5 Tips to Stay Heart Healthy
There are many alterations you can make to your daily life to lead a healthy lifestyle. Consider adopting these tips to live a heart healthy life.
Increasing your daily activity is a great and effective way to get heart healthy. Incorporate the ideas below into your daily routine:
- Lack of exercise is a proven risk factor for heart disease.
- Physical activity helps maintain weight, blood pressure and diabetes – all risk factors for heart disease.
- A woman should exercise at her target heart rate for 20-30 minutes a day, five times per week.
- One of the easiest ways to begin exercising is walking. So walk whenever you can!
2. Follow a Heart Healthy Diet
Small changes in your diet can make a big impact on the health of your heart. Try some of the tips here to change your diet:
- Make sure to eat plenty of colorful fruits and vegetables and whole grains every day.
- Avoid trans-fats. They’re commonly found in partially hydrogenated vegetable oils.
- Eat fish that contain Omega-3 fatty acids. Our bodies do not produce Omega 3s – they can only be obtained from food. Great sources include: albacore tuna, salmon, trout, and anchovies.
- Fiber helps block the body from absorbing fat and cholesterol from food. Oatmeal is a quick and easy source.
3. Get Help to Quit Smoking!
Smoking causes 150 percent more deaths from heart disease than lung cancer in women. Women who smoke are 2-6 times more likely to suffer a heart attack. And smoking increases the risk of stroke.
4. Heart Attack Signs and Symptoms in Women
Women experience different symptoms when a heart attack hits. While men feel a crushing pain in their chest, women more often feel sensations that are not as obvious. So it's even more important for women to recognize the signs and symptoms of a heart attack.
5. Know Your Numbers
You are the captain of your ship, responsible for your heart health! Know your measurements for these important values:
High LDL levels, “bad cholesterol,” can lead to cholesterol build-up blockage in the arteries, while HDL, “good cholesterol,” removes cholesterol from the blood making higher HDL levels optimal. Learn your desired cholesterol levels:
- Optimal total cholesterol - less than 200 mg/dL
- Optimal LDL:
- Less than 160 mg/dL for people at low risk for heart disease.
- Less than 130 mg/dL for people at intermediate risk for heart disease.
- Less than 100 mg/dL for people at high risk for heart disease
- Optimal HDL cholesterol - 50 mg/dL or higher
A healthy blood pressure level also helps to keep your heart healthy.
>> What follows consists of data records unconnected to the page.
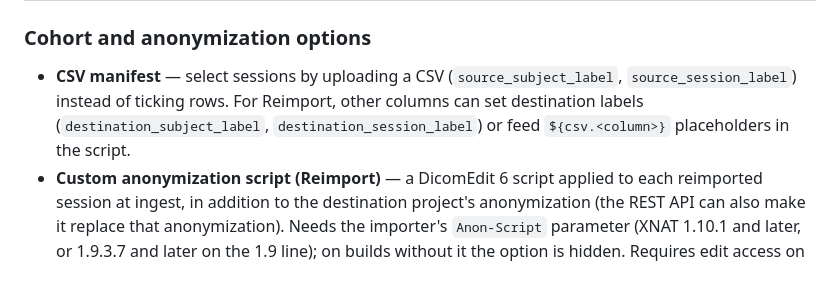
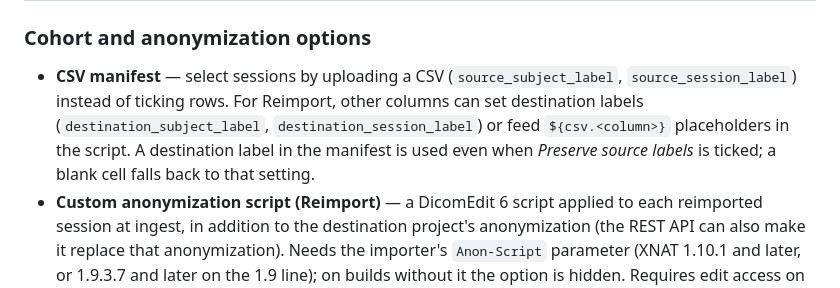
Before and after one commit to NrgXnat/batch-transfer-plugin, a Markdown page: README.md, the part around the change. Drawn GitHub-style.

```diff
--- a/README.md
+++ b/README.md
@@ -24,7 +24,7 @@ New to Batch Transfer? The [quick start](docs/quick-start.md) walks through each
 
 ### Cohort and anonymization options
 
-- **CSV manifest** — select sessions by uploading a CSV (`source_subject_label`, `source_session_label`) instead of ticking rows. For Reimport, other columns can set destination labels (`destination_subject_label`, `destination_session_label`) or feed `${csv.<column>}` placeholders in the script.
+- **CSV manifest** — select sessions by uploading a CSV (`source_subject_label`, `source_session_label`) instead of ticking rows. For Reimport, other columns can set destination labels (`destination_subject_label`, `destination_session_label`) or feed `${csv.<column>}` placeholders in the script. A destination label in the manifest is used even when *Preserve source labels* is ticked; a blank cell falls back to that setting.
 - **Custom anonymization script (Reimport)** — a DicomEdit 6 script applied to each reimported session at ingest, in addition to the destination project's anonymization (the REST API can also make it replace that anonymization). Needs the importer's `Anon-Script` parameter (XNAT 1.10.1 and later, or 1.9.3.7 and later on the 1.9 line); on builds without it the option is hidden. Requires edit access on the destination project.
 
 REST details: [`docs/rest-api.md`](docs/rest-api.md).
```
Also changed, not shown: docs/quick-start.md (+42 -12 lines), docs/rest-api.md (+33 -1 lines), docs/quick-start/images/reimport-confirm.png (added), docs/quick-start/images/reimport-manifest.png, docs/quick-start/images/run-detail.png, docs/quick-start/images/stop-confirm.png, docs/quick-start/images/stopped-run.png, 10 other files.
Discover if your blood pressure level is in a safe range:
- Optimal - less than 120 / 80 mm Hg
- Pre-Hypertension - between 120 / 80 mm Hg and 139 / 89 mm Hg
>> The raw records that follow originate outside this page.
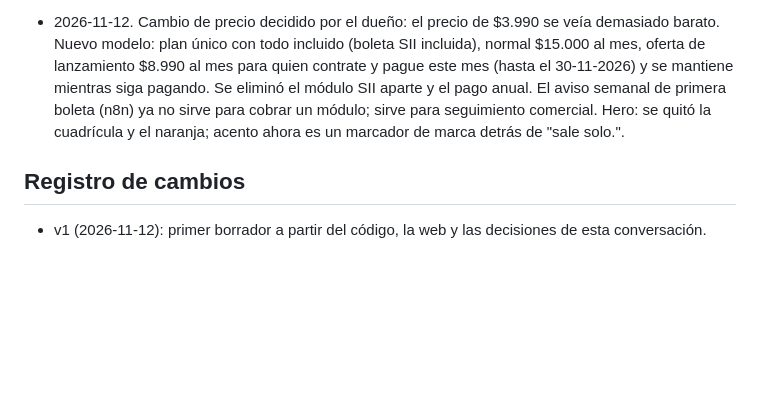
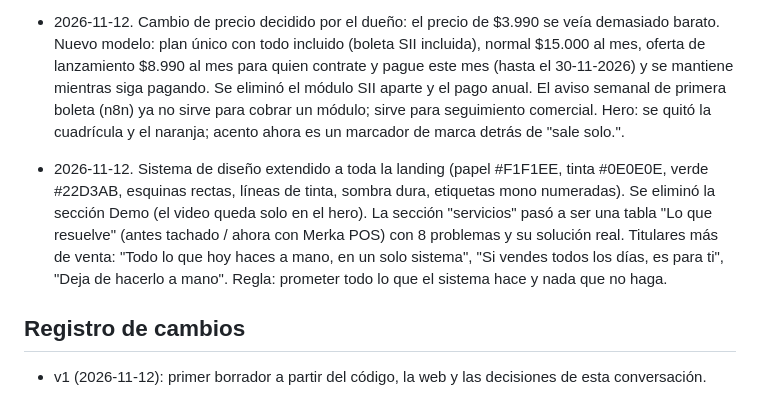
Before and after one commit to alexanderestradaconsuegra-tech/estrada, a Markdown page: .agents/product-marketing.md, the part around the change. GitHub-like rendering; blank space fills up the shorter version.

Commit message:
Contexto: sistema de diseno en toda la landing
Co-Authored-By: Claude Sonnet 5.5 <noreply@anthropic.com>
Claude-Session: https://claude.ai/code/session_01KhPCjiuxuYiA4MVGKytNcd

```diff
--- a/.agents/product-marketing.md
+++ b/.agents/product-marketing.md
@@ -104,6 +104,8 @@ Pendiente: reseñas de Google, primeros clientes con permiso, cifras reales.
 
 - 2026-11-12. Cambio de precio decidido por el dueño: el precio de $3.990 se veía demasiado barato. Nuevo modelo: plan único con todo incluido (boleta SII incluida), normal $15.000 al mes, oferta de lanzamiento $8.990 al mes para quien contrate y pague este mes (hasta el 30-11-2026) y se mantiene mientras siga pagando. Se eliminó el módulo SII aparte y el pago anual. El aviso semanal de primera boleta (n8n) ya no sirve para cobrar un módulo; sirve para seguimiento comercial. Hero: se quitó la cuadrícula y el naranja; acento ahora es un marcador de marca detrás de "sale solo.".
 
+- 2026-11-12. Sistema de diseño extendido a toda la landing (papel #F1F1EE, tinta #0E0E0E, verde #22D3AB, esquinas rectas, líneas de tinta, sombra dura, etiquetas mono numeradas). Se eliminó la sección Demo (el video queda solo en el hero). La sección "servicios" pasó a ser una tabla "Lo que resuelve" (antes tachado / ahora con Merka POS) con 8 problemas y su solución real. Titulares más de venta: "Todo lo que hoy haces a mano, en un solo sistema", "Si vendes todos los días, es para ti", "Deja de hacerlo a mano". Regla: prometer todo lo que el sistema hace y nada que no haga.
+
 ## Registro de cambios
 
 - v1 (2026-11-12): primer borrador a partir del código, la web y las decisiones de esta conversación.
```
- Hypertension - 140 / 90 mm Hg and above
Calculate your BMI
The Body Mass Index (BMI) measurement uses a mathematical formula that measures both a person's height and weight in determining obesity. To calculate your BMI, multiply your weight by 703, and divide the answer by your height in inches. Divide this figure by your height again.
(weight in pounds x 703) / (height in inches) = BMI
- Underweight - below 18.5
- Normal - 18.5 - 24.9
- Overweight - 25 - 29.9
- Obese - 30 and above
It is suggested that women should have a fasting blood glucose test every three years. Learn what your glucose should measure:
- Normal - 99 mg/dL or below
- Pre-Diabetes - 100-125 mg/dL
- Diabetes - 126 mg/dL and above
© Copyright 2014 - 2018 The Cleveland Clinic Foundation. All rights reserved.